Life in a cabin on a mountain in southern Pennsylvania
Monday, February 27, 2012
Back in business!
Sunday dawned sunny and calm, a blessed relief after the brutal winds of Saturday. Time for a walk through the forest to see what late non-winter, early spring looks like. Baby Dog was my companion, a guinea pig for the new hands-free leash system I’d just gotten. With Baby Dog tied around my waist, I could carry both my hiking stick and my camera.
The weather was seasonably chilly, especially during the pre-noon hours. I noticed only the sun and its increasing warmth, far warmer than the sun of just a month or so ago. I wanted to see if the warm winter had sparked any signs of new spring growth, even though it is still very early. Baby Dog wanted to sniff her way from one end of the mountain to the other. It was a good mix.
Looking across to Nell’s Hill, the vista looks as wintry as ever, considering there is no snow. The trees are still sleeping, and even the buds aren’t yet enlarged. Grasses are brown and flattened. The landscape is largely silent, at least until three pileated woodpeckers got into a shouting match. I never could decide if they were alarming at me or were fighting among themselves. Three crow-sized black-and-white birds screaming through the forest are ear-splitting.
We hadn’t gone very far before six deer tiptoed and then bounced along in front of us. They all looked brown and healthy. These deer had an easy time of it this winter, though they aren’t fat. I suspect that even during a mild winter a diet of dead, brown grass and the few acorns that fell last fall doesn’t have much nutritional value.
At the bottom of the abandoned ski slope, we turned north and reached a pond, as always unfrozen. Water is pumped out of this pond for snowmaking, so the water never freezes. Even without that, the pond would be late freezing as it is both deep and spring-fed. In summer the edge of the pond is dense with cattails and other moisture-loving plants and is a great spot to watch butterflies that are attracted by thistle and the mud along the water’s edge. I look for skunk cabbage, among the earliest and arguably the largest of the new spring growth. I don’t see any.
After the pond, we walk along an old woods road. I notice that I can see deeper into the forest than I’m used to. The lack of underbrush means I can better see the topography of the land, see rock outcroppings that I normally can’t, see a small draw across a creek that bears investigating on some future day.

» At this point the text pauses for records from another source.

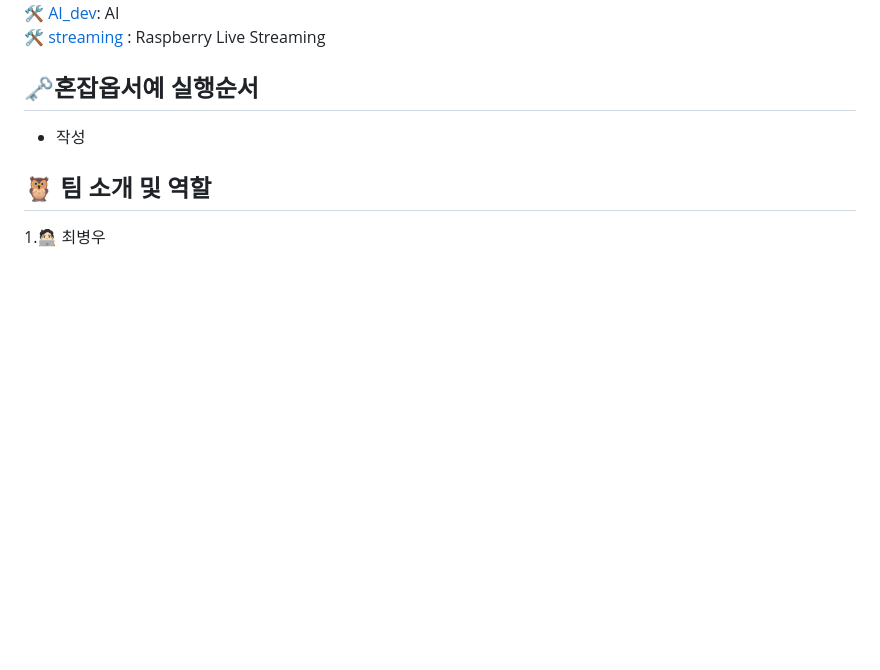
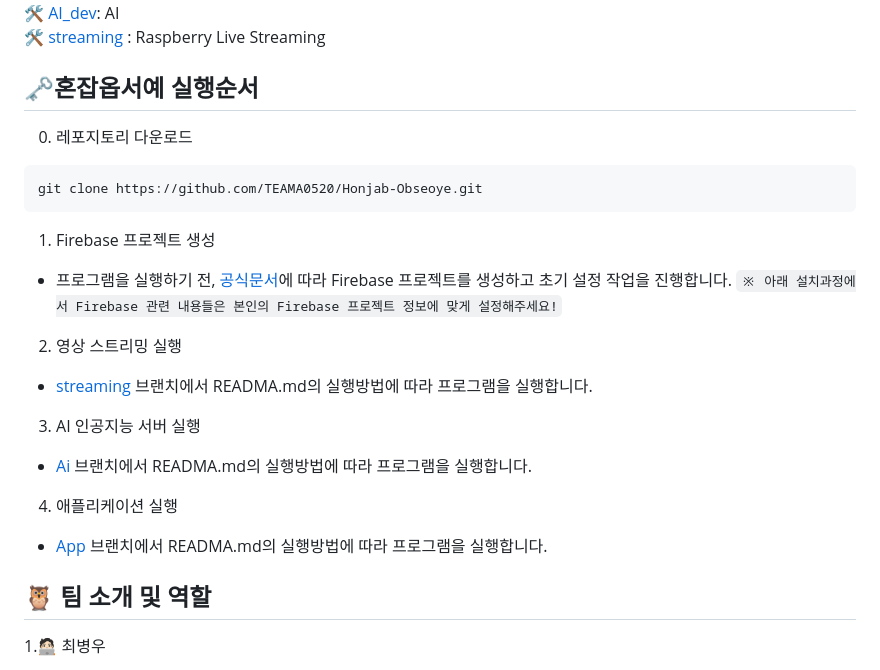
Before and after one commit to SUMMERTOYPROJECT/Honjab-Obseoye, a Markdown page: README.md, the part around the change. GitHub-like rendering; blank space fills up the shorter version.

Commit message:
feat_main : README.md : update -> 실행순서 추가

````diff
--- a/README.md
+++ b/README.md
@@ -64,7 +64,30 @@
 
 ## 🗝️혼잡옵서예 실행순서
 
-- 작성
+0. 레포지토리 다운로드
+
+```shell
+git clone https://github.com/TEAMA0520/Honjab-Obseoye.git
+```
+
+1. Firebase 프로젝트 생성
+
+- 프로그램을 실행하기 전, [공식문서](https://firebase.google.com/)에 따라 Firebase 프로젝트를 생성하고 초기 설정 작업을 진행합니다. `※ 아래 설치과정에서 Firebase 관련 내용들은 본인의 Firebase 프로젝트 정보에 맞게 설정해주세요!`
+
+2. 영상 스트리밍 실행
+
+- [streaming](https://github.com/TEAMA0520/Honjab-Obseoye/tree/streaming) 브랜치에서 READMA.md의 실행방법에 따라 프로그램을 실행합니다.
+
+
+
+3. AI 인공지능 서버 실행
+
+- [Ai](https://github.com/TEAMA0520/Honjab-Obseoye/tree/Ai) 브랜치에서 READMA.md의 실행방법에 따라 프로그램을 실행합니다.
+
+
+4. 애플리케이션 실행
+
+- [App](https://github.com/TEAMA0520/Honjab-Obseoye/tree/App) 브랜치에서 READMA.md의 실행방법에 따라 프로그램을 실행합니다.
 
 ## 🦉 팀 소개 및 역할
 
````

The stream that flows through the narrow valley is running and pretty full, if not as full as after spring rains. The ground is soft but not muddy. In April the area is often too wet for walking in hiking boots, and even with Wellies or rubber boots, the ground can be so mushy that I can easily sink 3-4 inches. I usually just avoid the area then, waiting for the drier weather that will come after.
Baby Dog isn’t sure about the new leash. She wants to stop and sniff everything, and I want to keep walking. She’s like a kid in a candy store, and I’m not letting her buy any candy. We move deeper into the forest, her lagging behind as always. I reach an area where mosses are thick and lush, a haven of greenery in the brown. I’ll post photos from that part of our walk tomorrow.
I live in a cabin in the forests of Pennsylvania. I write about what I see and do in the natural world around me. I've been a hawkwatcher for more than 20 years, a birder for longer than that, and a crayfish-catcher since I was a polywog.